Of course, if he were making some subtle point about Parliament being being better than Funkadelic, then he’d be on stronger ground. But as it is, well… pissed on chips I’m afraid Si. Some groups are beyond criticism — at least when you’re putting the Rolling Stones in the hardy perrenials of hipness camp.

Matthew Ingram in contrast has managed to soil himself in public by calling the Velvet Underground “the greatest band ever”. Isn’t it sad to see a great mind begin to collapse in on itself? Now, I’ve done my share of teenage garage punk covers of the Velvets — frankly they’re a lot more fun to play than they are to listen to — but I’ve always been mysitifed by their deification. Good art scene and all that but lets face it the fucking Doors were better than the Velvets despite the poetry, and The Stooges piss all over them.

Anyway, both pieces deserve an extended response, and they might get one.


Those of you WONDERING WHY there’s no pagan blogs out there should look here:

not found much good stuff though

How the FUCK do you do paragraphs in this stuff?

I coulda sworn I used to!

Garage commentary

You may want to check for garage stuff if you find luka just a bit too… discursive.
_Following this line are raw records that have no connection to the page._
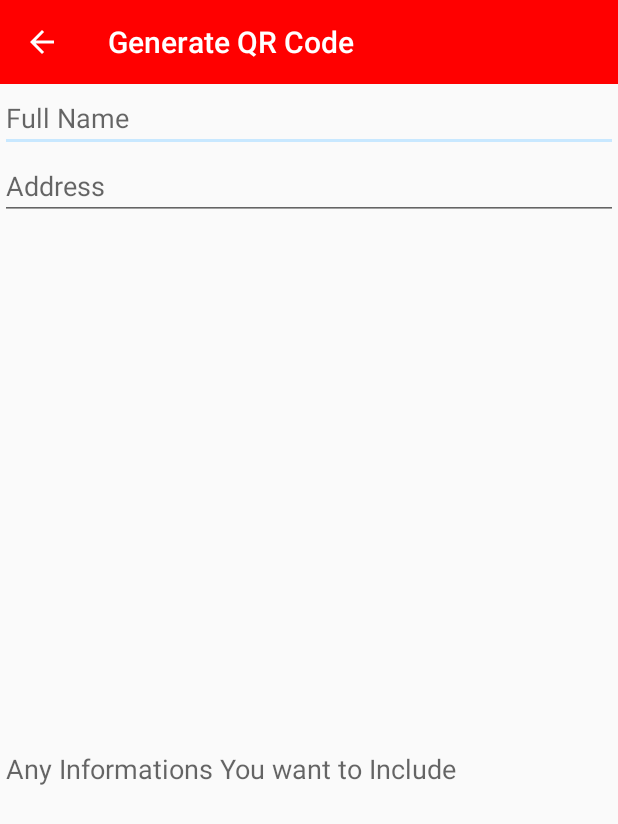
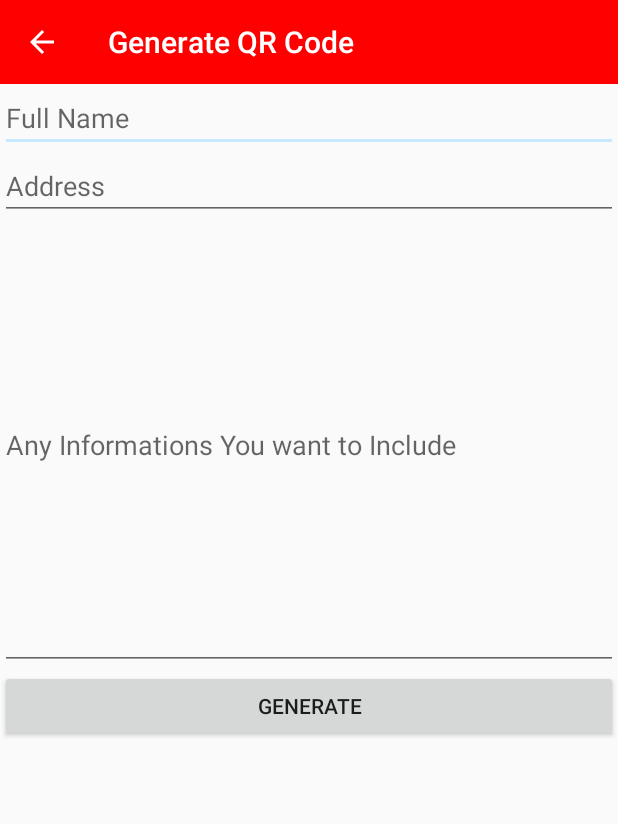
Before and after one commit to RoJoMzZzzz/ANDAR, an Android app: the NewQR screen opened directly, with no data from a screen before it, on a phone screen of 412 x 824 dp. Shown: the top 824 px of the screen. Run offline under Robolectric (Android 15) with nearby library versions, the phone set to English and light mode, and no system bars; libraries missing offline, so code that uses them is left out: com.journeyapps.barcodescanner.

Commit message:
update android manifest 2

```diff
--- a/app/build.gradle
+++ b/app/build.gradle
@@ -5,7 +5,7 @@
     buildToolsVersion '25.0.0'
     defaultConfig {
         applicationId "com.research.andrade.andar"
-        minSdkVersion 16
+        minSdkVersion 15
         targetSdkVersion 25
         versionCode 1
         versionName "1.0"
--- a/app/src/main/java/com/research/andrade/andar/NewQR.java
+++ b/app/src/main/java/com/research/andrade/andar/NewQR.java
@@ -44,9 +44,6 @@
         name = (EditText) findViewById(R.id.edtName);
         address = (EditText) findViewById(R.id.edtAddress);
         others = (EditText) findViewById(R.id.edtOthers);
-        img = (ImageView) findViewById(R.id.imageView3);
-
-
 
         gen.setOnClickListener(new View.OnClickListener() {
             @Override
--- a/app/src/main/res/layout/activity_new_qr.xml
+++ b/app/src/main/res/layout/activity_new_qr.xml
@@ -26,6 +26,15 @@
 
     </android.support.design.widget.AppBarLayout>
 
+    <ScrollView
+        android:layout_width="match_parent"
+        android:layout_height="match_parent">
+
+        <LinearLayout
+            android:layout_width="match_parent"
+            android:layout_height="wrap_content"
+            android:orientation="vertical">
+
         <EditText
             android:layout_width="match_parent"
             android:layout_height="wrap_content"
@@ -44,7 +53,7 @@
 
         <EditText
             android:layout_width="match_parent"
-        android:layout_height="match_parent"
+            android:layout_height="300dp"
             android:inputType="textMultiLine"
             android:ems="10"
             android:id="@+id/edtOthers"
@@ -57,5 +66,9 @@
             android:layout_height="wrap_content"
             android:id="@+id/btnGenQR2" />
 
+        </LinearLayout>
+
+    </ScrollView>
+
 
 </LinearLayout>
```
Lines whose indentation alone changed are shown as unchanged.
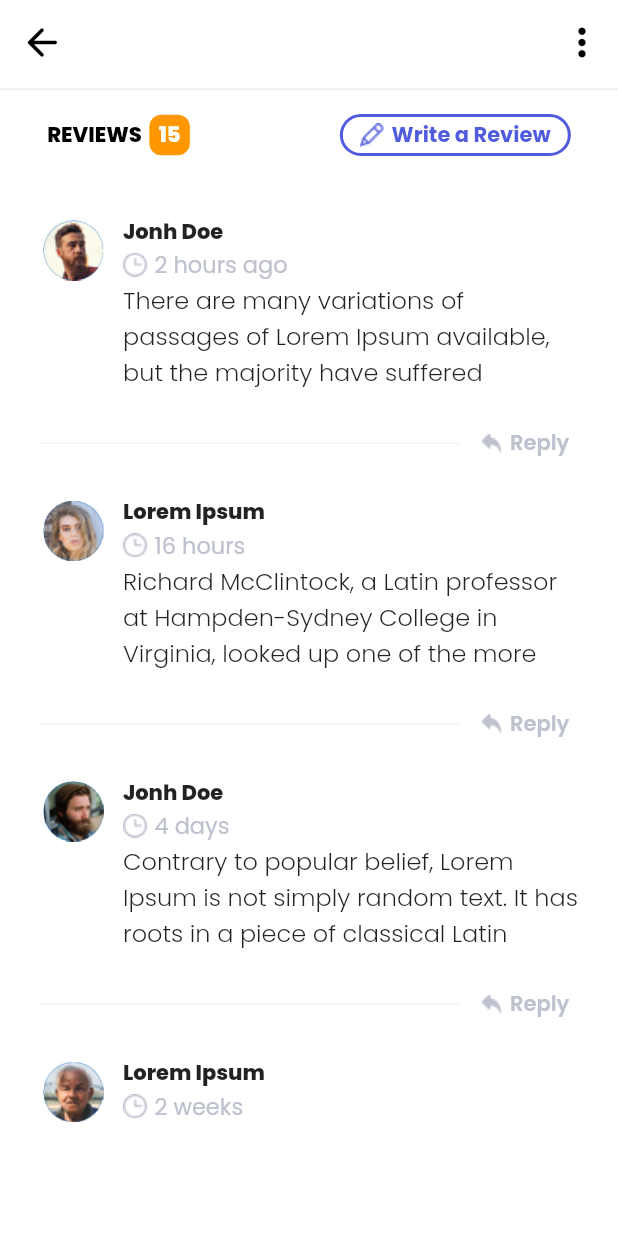
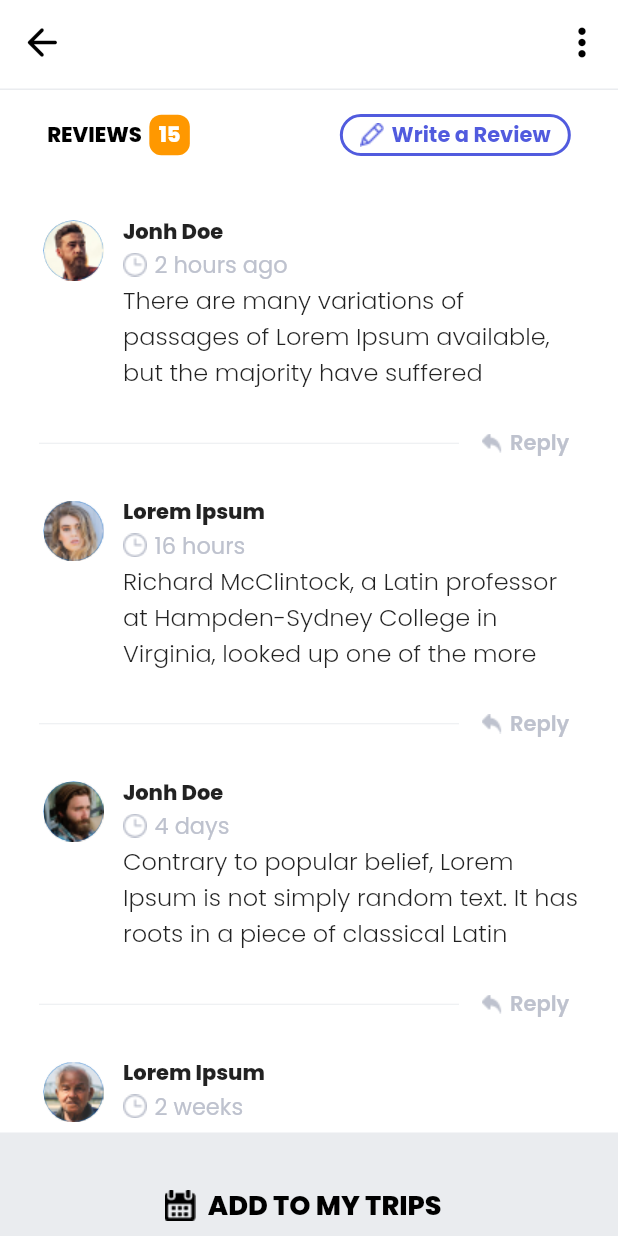
Before and after one commit to alihangedik/ad_gu-UI, a Flutter app: the DetailsReview screen opened directly, on a phone screen of 412 x 824 dp. Run offline on Flutter 3.47's test engine with Material 2 defaults, Android fonts, the phone set to English and light mode, and no system bars; our stand-ins replace carousel_slider.

Commit message:
Update detaisl_reviews_page.dart

```diff
--- a/lib/screens/detaisl_reviews_page.dart
+++ b/lib/screens/detaisl_reviews_page.dart
@@ -12,7 +12,6 @@ class _DetailsReviewState extends State<DetailsReview> {
   @override
   Widget build(BuildContext context) {
     return Scaffold(
-
       backgroundColor: Colors.white,
       appBar: AppBar(
         bottom: PreferredSize(
@@ -161,7 +160,7 @@ class _DetailsReviewState extends State<DetailsReview> {
                       text:
                           "Richard McClintock, a Latin professor\nat Hampden-Sydney College in\nVirginia, looked up one of the more",
                     ),
-                     const SizedBox(
+                    const SizedBox(
                       height: 25,
                     ),
                     Row(
@@ -234,7 +233,35 @@ class _DetailsReviewState extends State<DetailsReview> {
               ],
             ),
           ),
-
+          Container(
+            height: 97,
+            decoration: BoxDecoration(color: Color(0xffEAECEF)),
+            child: Row(
+              mainAxisAlignment: MainAxisAlignment.center,
+              crossAxisAlignment: CrossAxisAlignment.center,
+              children: [
+                Image.asset(
+                  "assets/images/my-trips.png",
+                  scale: 1.2,
+                  color: Colors.black,
+                ),
+                TextButton(
+                  style:  ButtonStyle(
+                    overlayColor: MaterialStateColor.resolveWith((states) => Colors.transparent)
+                  ),
+                  onPressed: () {},
+                  child: const Text(
+                    "ADD TO MY TRIPS",
+                    style: TextStyle(
+                      fontFamily: "Poppins-ExtraBold",
+                      fontSize: 18,
+                      color: Colors.black,
+                    ),
+                  ),
+                )
+              ],
+            ),
+          )
         ],
       ),
     );
```
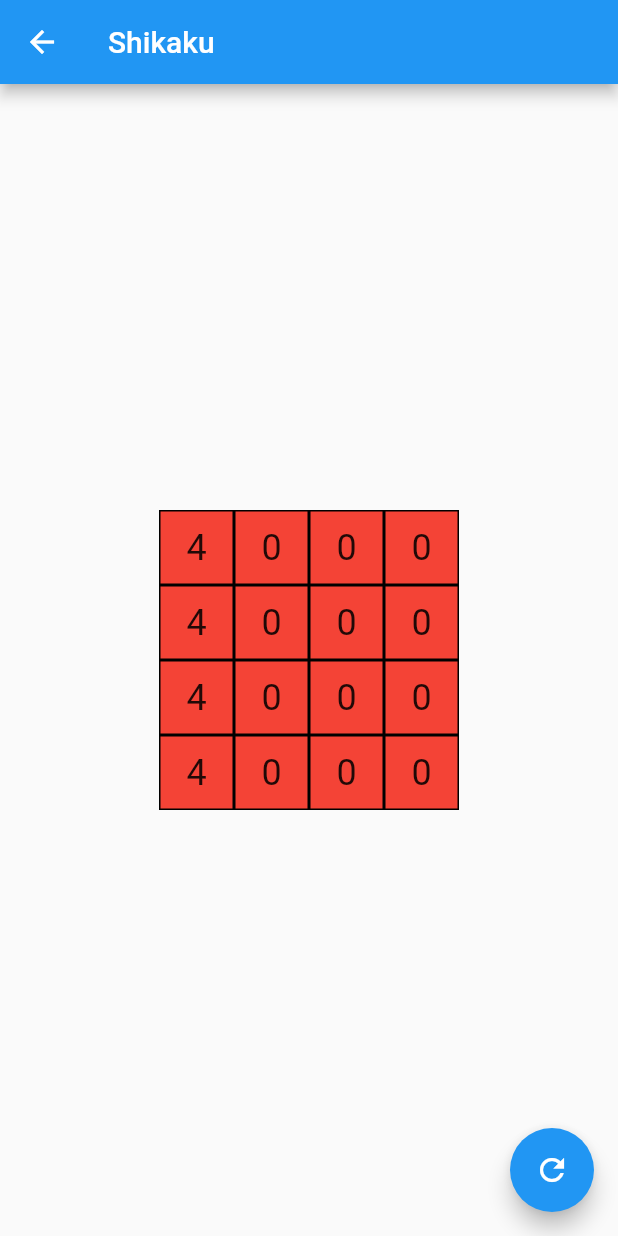
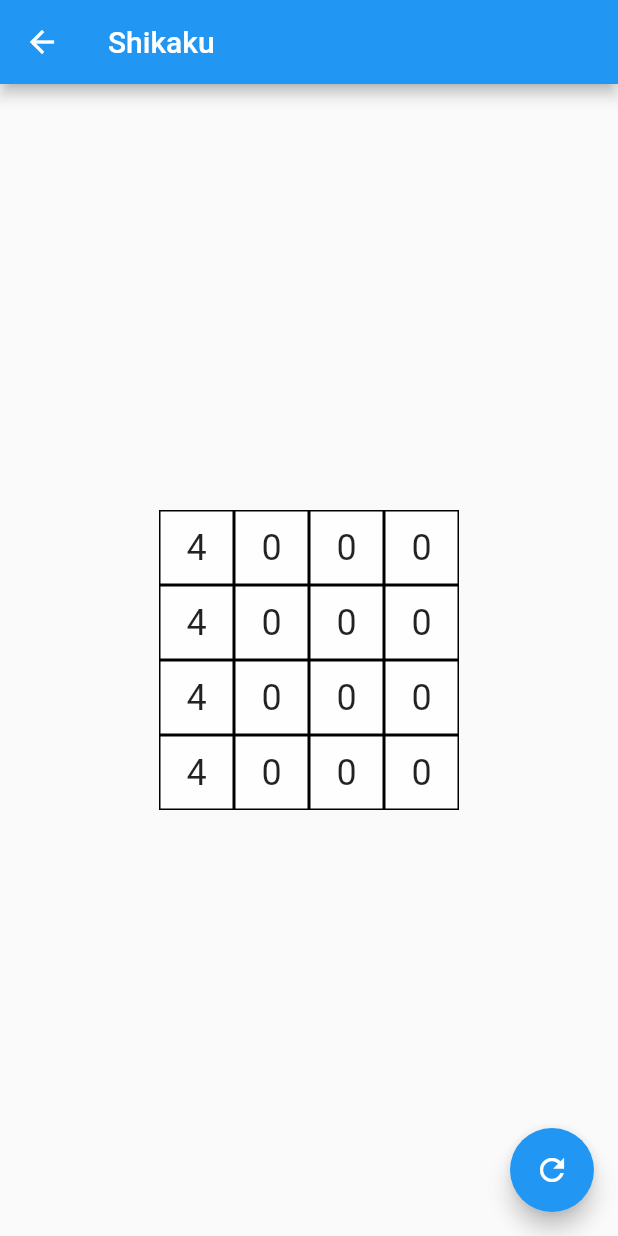
Before and after one commit to neoalienson/minigames, a Flutter app: the ShikakuGame screen opened directly, on a phone screen of 412 x 824 dp. Run offline on Flutter 3.47's test engine with Material 2 defaults, Android fonts, the phone set to English and light mode, and no system bars.

Commit message:
Add the base color back

```diff
--- a/lib/shikaku.dart
+++ b/lib/shikaku.dart
@@ -19,6 +19,7 @@ class _ShikakuGameState extends State<ShikakuGame> {
   final _logger = Logger('ShikakuGame');
   int colorIndex = 0;
   final List<Color> colors = [
+    Colors.white70,
     Colors.red,
     Colors.green,
     Colors.blue,
```
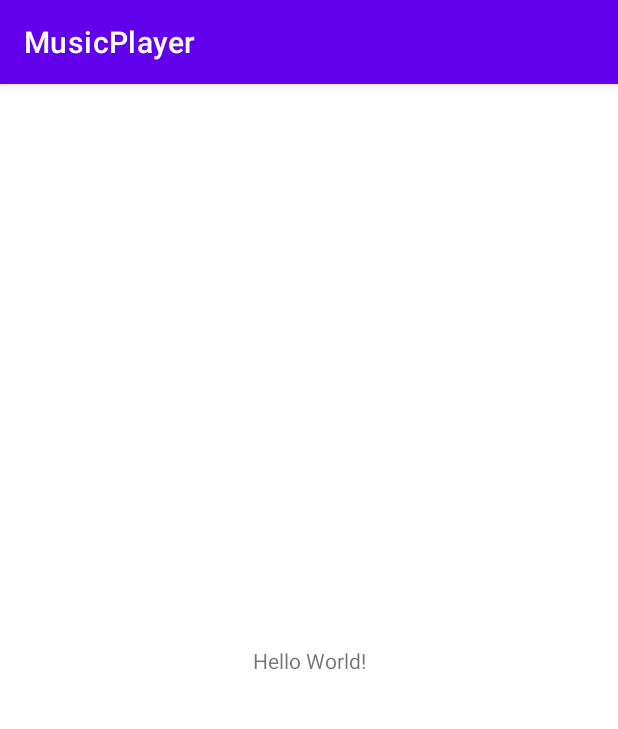
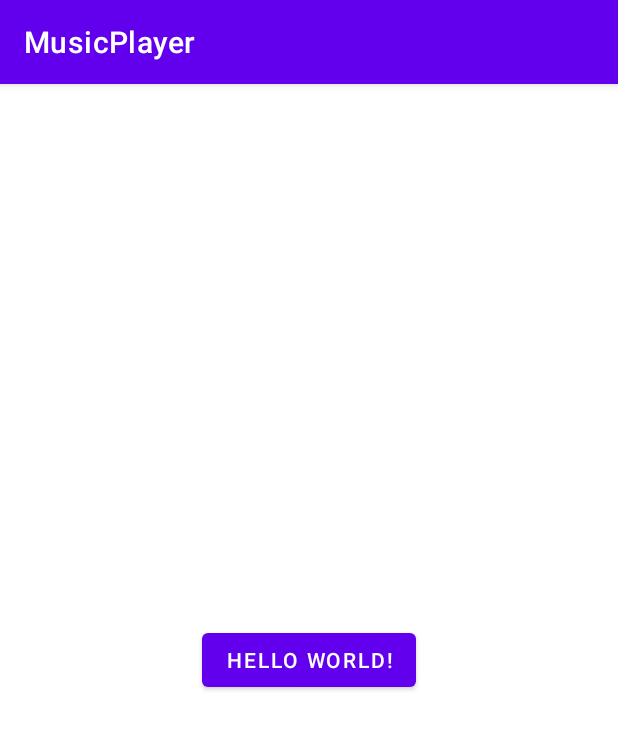
Before and after one commit to shiromoku/Android-study, an Android app: the screen it shows after launch (MainActivity), on a phone screen of 412 x 824 dp. Shown: the top 729 px of the screen. Run offline under Robolectric (Android 15) with nearby library versions, the phone set to English and light mode, and no system bars.

Commit message:
sync project MusicPlayer

```diff
--- a/MusicPlayer/app/build.gradle
+++ b/MusicPlayer/app/build.gradle
@@ -29,6 +29,7 @@ android {
     }
     kotlinOptions {
         jvmTarget = '1.8'
+        languageVersion = '1.4'
     }
 }
 
--- a/MusicPlayer/app/src/main/AndroidManifest.xml
+++ b/MusicPlayer/app/src/main/AndroidManifest.xml
@@ -11,8 +11,7 @@
         android:theme="@style/Theme.MusicPlayer">
         <service
             android:name=".services.MusicService"
-            android:enabled="true"
-            android:exported="false">
+            android:enabled="true">
             <intent-filter>
                 <action android:name="com.example.musicplayer.musicservice"/>
             </intent-filter>
--- a/MusicPlayer/app/src/main/java/com/example/musicplayer/MainActivity.kt
+++ b/MusicPlayer/app/src/main/java/com/example/musicplayer/MainActivity.kt
@@ -1,18 +1,56 @@
 package com.example.musicplayer
 
+import android.content.BroadcastReceiver
 import android.content.Intent
-import android.media.MediaParser
-import android.media.MediaPlayer
+import android.content.IntentFilter
+import android.os.Bundle
+import android.widget.Button
 import androidx.appcompat.app.AppCompatActivity
-import android.os.Bundle
-import com.example.musicplayer.services.MusicService
+import com.example.musicplayer.broadcastReceiver.MusicServiceBroadcastReceiver
+
 
 class MainActivity : AppCompatActivity() {
+    companion object {
+        open val PLAY_MUSIC = 0x001
+        open val PAUSE_MUSIC = 0x002
+        open val STOP_MUSIC = 0x003
+        open val NEXT_MUSIC = 0x004
+        open val PRE_MUSIC = 0x005
+    }
+
+    lateinit var musicServiceReceiver: BroadcastReceiver
+    val myIntent = Intent("com.example.musicplayer.musicservice")
+
     override fun onCreate(savedInstanceState: Bundle?) {
         super.onCreate(savedInstanceState)
         setContentView(R.layout.activity_main)
-        val intent = Intent("com.example.musicplayer.musicservice")
-        intent.setPackage(this.packageName)
-        intent.extras?.putInt("doWhat",MusicService.PLAY_MUSIC)
+        myIntent.setPackage(this.packageName)
+        myIntent.putExtra("data", Bundle().apply {
+            putInt("doWhat", PLAY_MUSIC)
+        })
+
+
+
+        val test = findViewById<Button>(R.id.test)
+        test.setOnClickListener {
+            startService(myIntent)
+        }
+    }
+
+    override fun onResume() {
+        super.onResume()
+        //注册广播接收器
+        val intentFilter = IntentFilter()
+        intentFilter.addAction("com.example.musicplayer.musicbroadcast")
+        musicServiceReceiver = MusicServiceBroadcastReceiver(this.packageName)
+        //下面这一句：NetworkChangeReceiver 就会收到所有值为android.net.conn.CONNECTIVITY_CHANGE 的广播
+        registerReceiver(musicServiceReceiver, intentFilter)
+    }
+
+    override fun onPause() {
+        super.onPause()
+        //注销广播接收器
+        unregisterReceiver(musicServiceReceiver)
+        stopService(myIntent)
     }
 }
--- /dev/null
+++ b/MusicPlayer/app/src/main/java/com/example/musicplayer/broadcastReceiver/MusicServiceBroadcastReceiver.kt
@@ -0,0 +1,21 @@
+package com.example.musicplayer.broadcastReceiver
+
+import android.content.BroadcastReceiver
+import android.content.Context
+import android.content.Intent
+import android.os.Bundle
+
+class MusicServiceBroadcastReceiver(val packageName: String?) : BroadcastReceiver() {
+    var newIntent:Intent = Intent("com.example.musicplayer.musicservice")
+
+    init {
+        newIntent.setPackage(this.packageName)
+    }
+    override fun onReceive(context: Context?, intent: Intent?) {
+        val toData = Bundle()
+        val fromData = intent?.extras?.getBundle("data")
+        if(fromData != null){
+            toData.putInt("doWhat",fromData.getInt("doWhat"))
+        }
+    }
+}
--- a/MusicPlayer/app/src/main/res/layout/activity_main.xml
+++ b/MusicPlayer/app/src/main/res/layout/activity_main.xml
@@ -6,7 +6,8 @@
     android:layout_height="match_parent"
     tools:context=".MainActivity">
 
-    <TextView
+    <Button
+        android:id="@+id/test"
         android:layout_width="wrap_content"
         android:layout_height="wrap_content"
         android:text="Hello World!"
```
Also changed, not shown: MusicPlayer/app/src/main/java/com/example/musicplayer/broadcastReceiver/MainBroadcastReceiver.kt (added, +11 -0 lines), MusicPlayer/app/src/main/java/com/example/musicplayer/services/MusicService.kt (+15 -13 lines), MusicPlayer/build.gradle (line endings or trailing spaces).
Nicely focused blogging.

there’s a professor of archaeoastronomy! cool!

Clive Ruggles and Frank Prendergast who’s an Irish archaeoastronomer.

Here’s the reading list from Ruggles’ homepage — looks good but weighty — and expensive!

So all of a sudden archaeologists are looking at cosmic calendars of ancient peoples — very Hamlet’s Mill! (Though it’s not on the reading list.)

They reckon that lots of stone circles AREN’T connected with the stars. Probably with lines on the landscape, innit.

But they do mention that archaeologists didn’t take alignments seriously until Thom in the 60s — bang on — and that there was (effectively) a paradigmatic struggle.

Oooh — apparently Brunel liked to build his tunnels so they were aligned with sunrise on his birthday!

3000bc on you get almost all sites oriented in particular directions relating to movements of the skies — but different from place to place.

Apparently clusters of burial tombs were more important than being “just cemetaries”. Exactly what they don’t explain.

But they admit that there MAY HAVE BEEN equinoctial alignments — which immediately means massively sophisticated science beyond

Apparently passage tombs were aligned with summer solstice, but stone rows with the moon.

But aligning sites with stars is too difficult — or rather too easy to tell you much.

All from a BBC Radio 4 programme, might still be archived.

Speaking of ragga, if anyone can recommend anything by Action, I’d be grateful. I’ve searched the usual suspects and can'[t find ‘owt by him.

Ingram on rough trade stocking ragga

>”In Rough Trade’s favour Darren in Covent Garden (who I hit in person with my URL last Friday, if you’re reading this mate, hi!) does stock Ragga, which is almost
> foolhardy in the face of market forces. I mean how many people really buy it?”

I reckon there’s about to be a big ragga crossover, with lots of middle class white people buying it. People seem really hungry for it. I look forward to being able to reccomend a series of Soul Jazz ragga compilations to new initiates.

Of course this has a lot to do with the popularity of my own Nervous Ragga mix CD, which literally several people have requested.

Luka talks (midly and not uncritically) about how investment in the east end is a good thing, just as dizzee rascal’s being on Dazed & Cionfused’s cover is a good thing.

T’ing is, investment in (or near) the east end has been remarkable for its lack of impact. Arguably it does nothing but drive out original inhabitants through gentrification.

Just a thought.

Have just realised that I could very easily spend the rest of my blogging life simply commenting on the archives of Hollow Earth.

So. DAF. It’s all about Sex Unter Wasser and Goldenische Spiele, isn’t it?